I currently have the second largest bedroom in my house setup as my office. It is setup in sections because it serves multiple purposes:
Work: I work from home 95% of the time, so I have an area dedicated to my professional needs (laptop, dual monitors, drawers, chalk board (I recently switched from dry erase to a chalk board because they look way cool), and drawers for all office-related supplies.
Personal Beautification: I am not a fan of storing everything in the master bathroom because it clutters up the space and takes away from what really needs to be stored in there, so I have a section of my office carved out for my beauty supplies & jewelry.
Crafting: this is, to no surprise, the largest are of the room. Wall-to-wall bookshelves, long hanging shelves on the walls spanning just about the entire length of the room, the crafting desk with computer, a mid-sized round table for spreading out my materials while working on a project, and the closet (folding doors removed) lined and stacked with storage drawers, hanging racks, storage bins, and more.
My Organization & Storage Philosophy
Are you familiar with Tim Holtz and his crafting office space? He is an antique collector and has the most amazing eclectic décor. My décor is very different, but our philosophies are the same. The rule: out of sight, out of mind. Because I have a vast array of supplies that I collect and hoard, it is impossible to remember everything in my collection. So, as much as I love the look of those perfectly decorated (perhaps staged) craft rooms and office spaces, mine looks nothing like that. It is the exact opposite. Don’t misunderstand me, it is all very well organized (and I have a method to my madness on that topic as well), but it is primarily stored in bins, drawers and containers that are clear or open (like metal and wood baskets, for example). My label maker is one of my best friends. Just about everything is labeled with the contents of each container.

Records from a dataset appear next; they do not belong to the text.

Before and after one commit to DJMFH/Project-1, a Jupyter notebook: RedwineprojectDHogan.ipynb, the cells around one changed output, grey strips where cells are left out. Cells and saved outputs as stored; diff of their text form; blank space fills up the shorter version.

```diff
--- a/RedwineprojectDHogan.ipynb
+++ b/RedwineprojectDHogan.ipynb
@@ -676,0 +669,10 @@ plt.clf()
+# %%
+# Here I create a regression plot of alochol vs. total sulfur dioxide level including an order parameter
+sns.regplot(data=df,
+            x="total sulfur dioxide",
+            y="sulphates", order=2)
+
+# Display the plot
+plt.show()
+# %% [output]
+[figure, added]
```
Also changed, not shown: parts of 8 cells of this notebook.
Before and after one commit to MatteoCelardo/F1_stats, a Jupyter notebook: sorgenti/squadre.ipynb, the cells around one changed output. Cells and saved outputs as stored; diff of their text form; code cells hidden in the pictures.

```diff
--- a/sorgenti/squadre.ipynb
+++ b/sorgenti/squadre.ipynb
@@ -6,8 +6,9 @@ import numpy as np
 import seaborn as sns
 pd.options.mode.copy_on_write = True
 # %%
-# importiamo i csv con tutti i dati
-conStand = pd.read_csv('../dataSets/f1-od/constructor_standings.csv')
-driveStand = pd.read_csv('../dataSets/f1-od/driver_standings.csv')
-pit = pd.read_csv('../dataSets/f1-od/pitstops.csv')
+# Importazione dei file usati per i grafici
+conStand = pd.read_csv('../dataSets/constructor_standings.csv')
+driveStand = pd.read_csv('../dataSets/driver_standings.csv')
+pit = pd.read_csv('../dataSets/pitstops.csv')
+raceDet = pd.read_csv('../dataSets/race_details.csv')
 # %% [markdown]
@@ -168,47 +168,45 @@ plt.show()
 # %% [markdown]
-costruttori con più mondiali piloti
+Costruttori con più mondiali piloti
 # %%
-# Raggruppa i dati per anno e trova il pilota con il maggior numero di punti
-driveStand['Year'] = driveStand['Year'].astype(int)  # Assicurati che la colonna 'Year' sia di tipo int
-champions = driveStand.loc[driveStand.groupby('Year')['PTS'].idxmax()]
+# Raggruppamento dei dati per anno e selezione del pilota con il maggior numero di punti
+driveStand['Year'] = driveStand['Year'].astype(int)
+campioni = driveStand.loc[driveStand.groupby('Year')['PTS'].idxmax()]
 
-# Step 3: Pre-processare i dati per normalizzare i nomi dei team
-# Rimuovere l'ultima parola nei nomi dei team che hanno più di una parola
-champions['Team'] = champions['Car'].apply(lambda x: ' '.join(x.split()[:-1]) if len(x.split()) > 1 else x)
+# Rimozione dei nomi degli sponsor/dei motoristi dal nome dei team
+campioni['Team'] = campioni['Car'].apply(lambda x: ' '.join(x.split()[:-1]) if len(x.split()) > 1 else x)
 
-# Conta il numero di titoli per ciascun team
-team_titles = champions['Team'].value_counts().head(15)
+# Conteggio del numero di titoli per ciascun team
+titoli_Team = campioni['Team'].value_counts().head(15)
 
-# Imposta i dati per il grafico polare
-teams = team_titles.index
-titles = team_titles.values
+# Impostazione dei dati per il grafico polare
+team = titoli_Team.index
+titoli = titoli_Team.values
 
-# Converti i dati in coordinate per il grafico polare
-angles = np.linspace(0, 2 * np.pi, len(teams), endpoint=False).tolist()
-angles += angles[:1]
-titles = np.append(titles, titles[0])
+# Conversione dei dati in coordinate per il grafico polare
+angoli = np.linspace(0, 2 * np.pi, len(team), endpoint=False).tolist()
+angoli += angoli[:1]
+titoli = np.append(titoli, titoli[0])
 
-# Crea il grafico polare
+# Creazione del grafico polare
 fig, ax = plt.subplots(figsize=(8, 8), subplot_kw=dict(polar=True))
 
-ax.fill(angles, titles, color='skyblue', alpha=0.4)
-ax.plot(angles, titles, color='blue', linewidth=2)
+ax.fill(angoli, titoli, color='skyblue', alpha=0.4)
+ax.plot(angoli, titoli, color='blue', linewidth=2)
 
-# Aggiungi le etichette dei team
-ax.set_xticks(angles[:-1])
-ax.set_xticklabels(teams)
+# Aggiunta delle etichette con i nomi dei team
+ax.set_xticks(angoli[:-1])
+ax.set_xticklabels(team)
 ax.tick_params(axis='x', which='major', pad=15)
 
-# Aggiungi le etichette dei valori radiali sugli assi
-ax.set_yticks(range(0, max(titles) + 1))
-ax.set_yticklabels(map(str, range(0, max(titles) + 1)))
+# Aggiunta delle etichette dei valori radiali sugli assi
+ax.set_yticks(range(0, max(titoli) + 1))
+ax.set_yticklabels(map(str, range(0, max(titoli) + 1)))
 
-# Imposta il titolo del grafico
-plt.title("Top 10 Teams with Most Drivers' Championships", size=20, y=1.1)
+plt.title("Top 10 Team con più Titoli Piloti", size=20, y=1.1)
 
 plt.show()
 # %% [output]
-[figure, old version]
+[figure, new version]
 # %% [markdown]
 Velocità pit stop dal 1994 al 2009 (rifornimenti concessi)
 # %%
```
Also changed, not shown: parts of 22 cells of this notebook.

What is the method to my organization madness? ROYGBIV and alphabetical. Plain cardstock, for example, are in drawers based on the sequence of hues that makeup the color of the rainbow. Designer paper, however, are generally categorized by theme (occasions, sports, babies/kids, etc.) or type (papers that feature geometrics are stored together, regardless of color). The exceptions to the rule are major holidays and seasons. Everything related to winter/Christmas is stored in one large container—that includes paper, embellishments, stamps, dies, etc.. Likewise, Fall/Halloween, Thanksgiving, Valentines Day/Love, St. Patrick’s Day, and patriotic holidays also each have their own bins.